A number of rarer pancreatic carcinomas exist. These include acinar cell carcinoma, intraductal carcinomas, and cystic carcinomas.
Acinar Cell Carcinoma
About 1% of pancreatic tumours are acinar cell carcinomas. There is a similar age range to ductal adenocarcinoma. Tumours tend to have pushing rather than infiltrative borders, causing obstructive jaundice less frequently than typical ductal carcinomas. These tumours can also produce high quantities of lipase which is secreted into the bloodstream, leading to polyarthralgia and subcutaneous fat necrosis.
The tumours are often large and nodular macroscopically. On microscopy, cells are arranged into small glandular structures. Immunohistochemistry is helpful in demonstrating pancreatic enzyme production. On electron microscopy, secretory granules are visible.
Distant metastases are common at diagnosis and 5 year survival is less than 10%.
Cystadenoma and Cystadenocarcinoma
Cystadenoma is a benign tumour that accounts for about 1% of pancreatic tumours. They can cause abdominal pain but a signficiant number are found incidentally. Macroscopically, they consist of sponge-like tissue filled with small cysts containing serous fluid. Malignant transformation is rare with few cases described.

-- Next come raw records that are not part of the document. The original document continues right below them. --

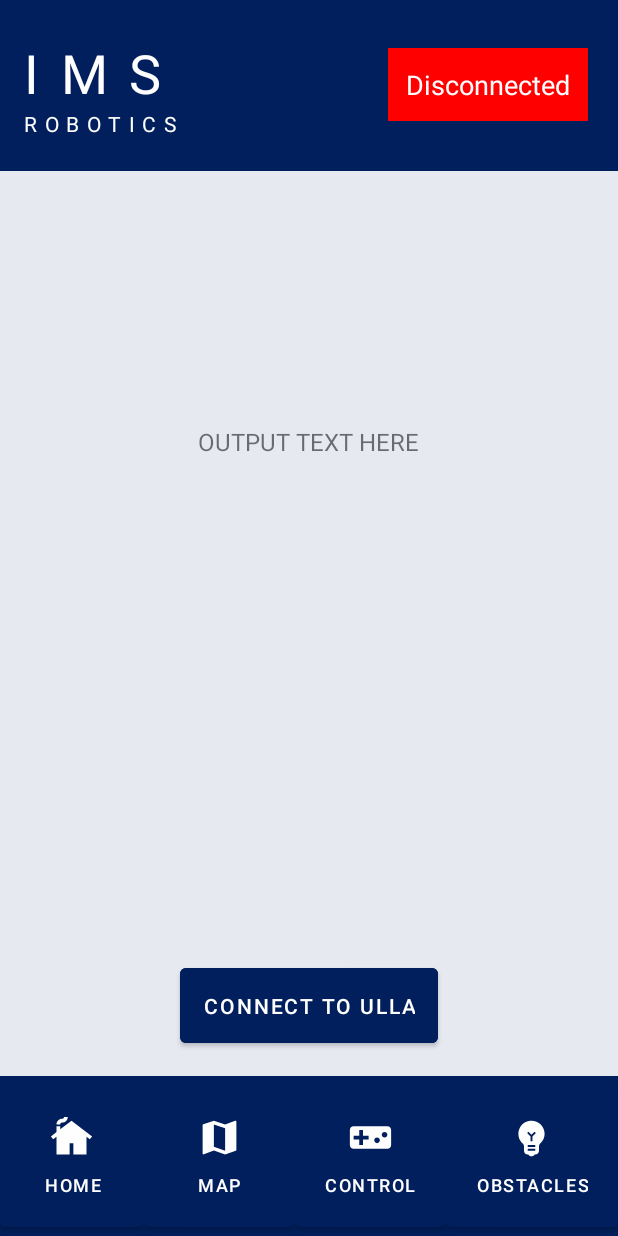
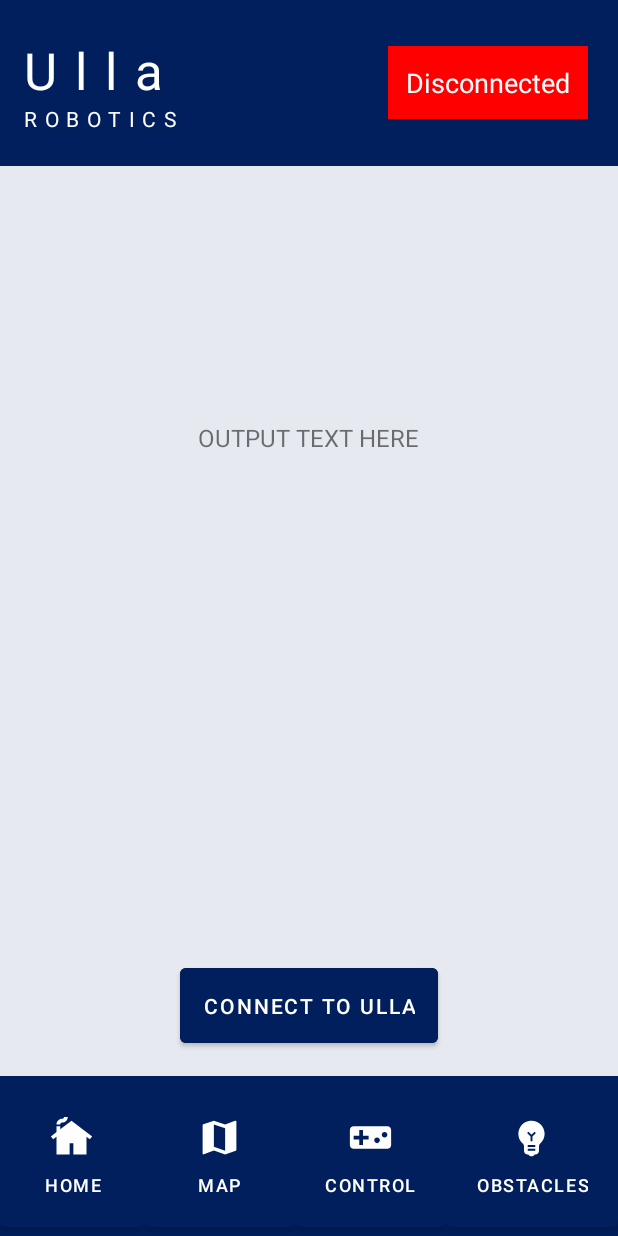
Before and after one commit to IMSGroup4/Application, an Android app: the HomeActivity screen opened directly, with no data from a screen before it, on a phone screen of 412 x 824 dp. Run offline under Robolectric (Android 15) with nearby library versions, the phone set to English and light mode, and no system bars.

Commit message:
changes the logo from IMS to Ulla

```diff
--- a/app/src/main/res/layout/home_activity.xml
+++ b/app/src/main/res/layout/home_activity.xml
@@ -25,10 +25,10 @@
                 android:layout_width="wrap_content"
                 android:layout_height="wrap_content"
                 android:layout_marginStart="16dp"
-                android:letterSpacing="0.4"
-                android:text="@string/ims"
+                android:letterSpacing="0.35"
+                android:text="@string/ulla"
                 android:textColor="@color/textColor"
-                android:textSize="36sp"
+                android:textSize="34sp"
                 app:layout_constraintStart_toStartOf="parent"
                 tools:ignore="MissingConstraints"
                 tools:layout_editor_absoluteY="16dp" />
--- a/app/src/main/res/layout/main_activity.xml
+++ b/app/src/main/res/layout/main_activity.xml
@@ -14,8 +14,8 @@
         android:layout_width="wrap_content"
         android:layout_height="wrap_content"
         android:layout_marginTop="48dp"
-        android:letterSpacing="0.4"
-        android:text="@string/ims"
+        android:letterSpacing="0.35"
+        android:text="@string/ulla"
         android:textSize="48sp"
         android:textColor="#333"
         app:layout_constraintEnd_toEndOf="parent"
--- a/app/src/main/res/values/strings.xml
+++ b/app/src/main/res/values/strings.xml
@@ -1,6 +1,6 @@
 <resources>
     <string name="app_name">Ulla</string>
-    <string name="ims">IMS</string>
+    <string name="ulla">Ulla</string>
     <string name="robotic">ROBOTICS</string>
     <string name="get_started">Get Started</string>
     <string name="home">Home</string>
```
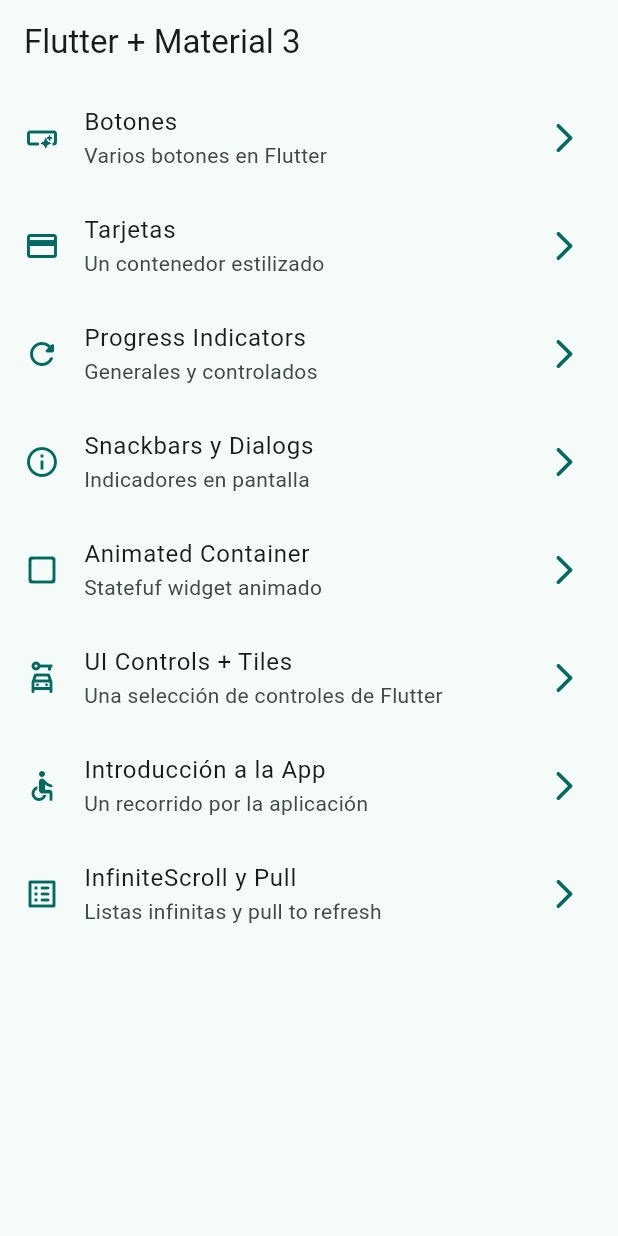
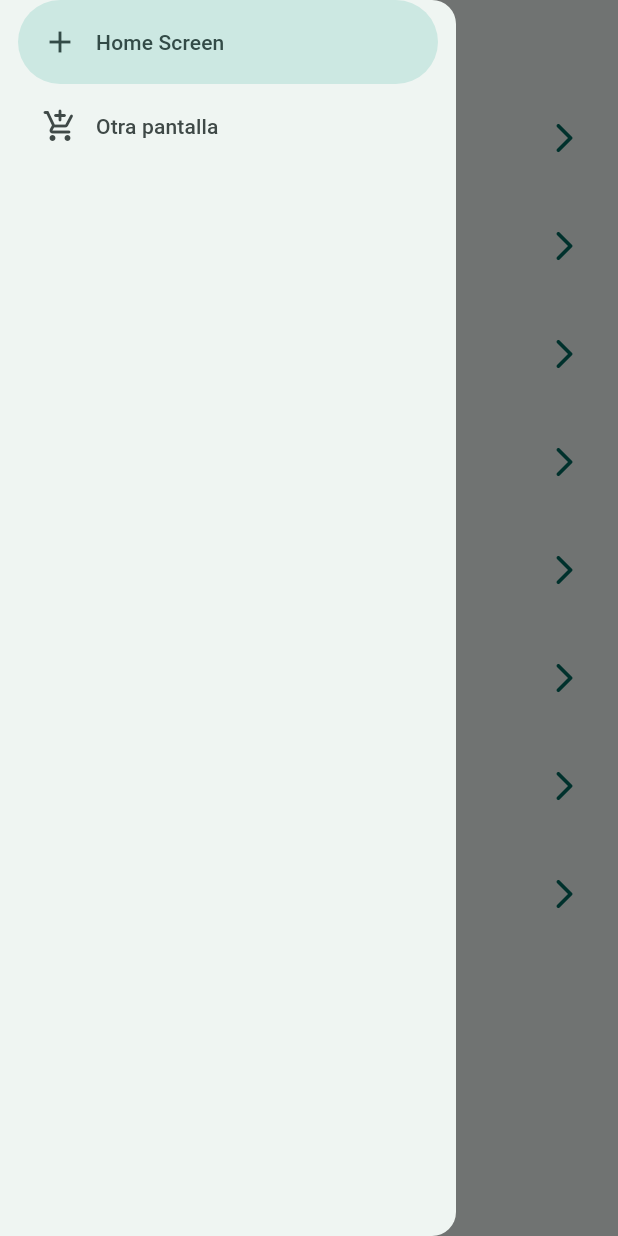
Before and after one commit to Russellnahuidev/widgets-app, a Flutter app: the screen it shows after launch, with the side drawer open (before the commit the screen has no drawer), on a phone screen of 412 x 824 dp. Run offline on Flutter 3.47's test engine with Material 3 defaults, Android fonts, the phone set to English and light mode, and no system bars; our stand-ins replace animate_do, go_router.

Commit message:
implementacion de NavitationDrawer-menu lateral

```diff
--- a/lib/presentation/screens/home/home_screen.dart
+++ b/lib/presentation/screens/home/home_screen.dart
@@ -1,6 +1,7 @@
 import 'package:flutter/material.dart';
 import 'package:go_router/go_router.dart';
 import 'package:widgets_app/config/menu/menu_items.dart';
+import 'package:widgets_app/presentation/widgets/side_menu.dart';
 //import 'package:widgets_app/presentation/screens/screens.dart';
 
 class HomeScreen extends StatelessWidget {
@@ -12,6 +13,7 @@ class HomeScreen extends StatelessWidget {
     return Scaffold(
       appBar: AppBar(title: const Text('Flutter + Material 3')),
       body: _HomeView(),
+      drawer: SideMenu(),
     );
   }
 }
--- /dev/null
+++ b/lib/presentation/widgets/side_menu.dart
@@ -0,0 +1,36 @@
+import 'package:flutter/material.dart';
+
+class SideMenu extends StatefulWidget {
+  const SideMenu({super.key});
+
+  @override
+  State<SideMenu> createState() => _SideMenuState();
+}
+
+class _SideMenuState extends State<SideMenu> {
+  int navDrawerIndex = 0;
+
+  @override
+  Widget build(BuildContext context) {
+    return NavigationDrawer(
+      selectedIndex: navDrawerIndex,
+      onDestinationSelected: (int index) {
+        setState(() {
+          navDrawerIndex = index;
+        });
+        // Handle navigation here, e.g., using GoRouter or Navigator
+        // context.push('/some_route'); // Example of navigation
+      },
+      children: [
+        NavigationDrawerDestination(
+          icon: Icon(Icons.add),
+          label: Text('Home Screen'),
+        ),
+        NavigationDrawerDestination(
+          icon: Icon(Icons.add_shopping_cart_rounded),
+          label: Text('Otra pantalla'),
+        ),
+      ],
+    );
+  }
+}
```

Mucinous cystadenoma and mucinous cystadenocarcinoma
Another rare tumour that accounts for 1% of pancreatic neoplasms. Instead of the serous fluid seen in cystadenoma, mucinous cystadenomas often contain a single cyst filled with thick mucinous material. Malignant transformation can occur and resembles ductal adenocarcinoma.
Intraductal papillary-mucinous neoplasms
Intractual papillary-mucinous neoplasms make up another 1% of pancreatic tumours. They usually occur in the main pancreatic ducts and cause pain and jaundice. Imaging demonstrates dilatation of the distal pancreatic duct. Survival is good due to the early detection of the tumour.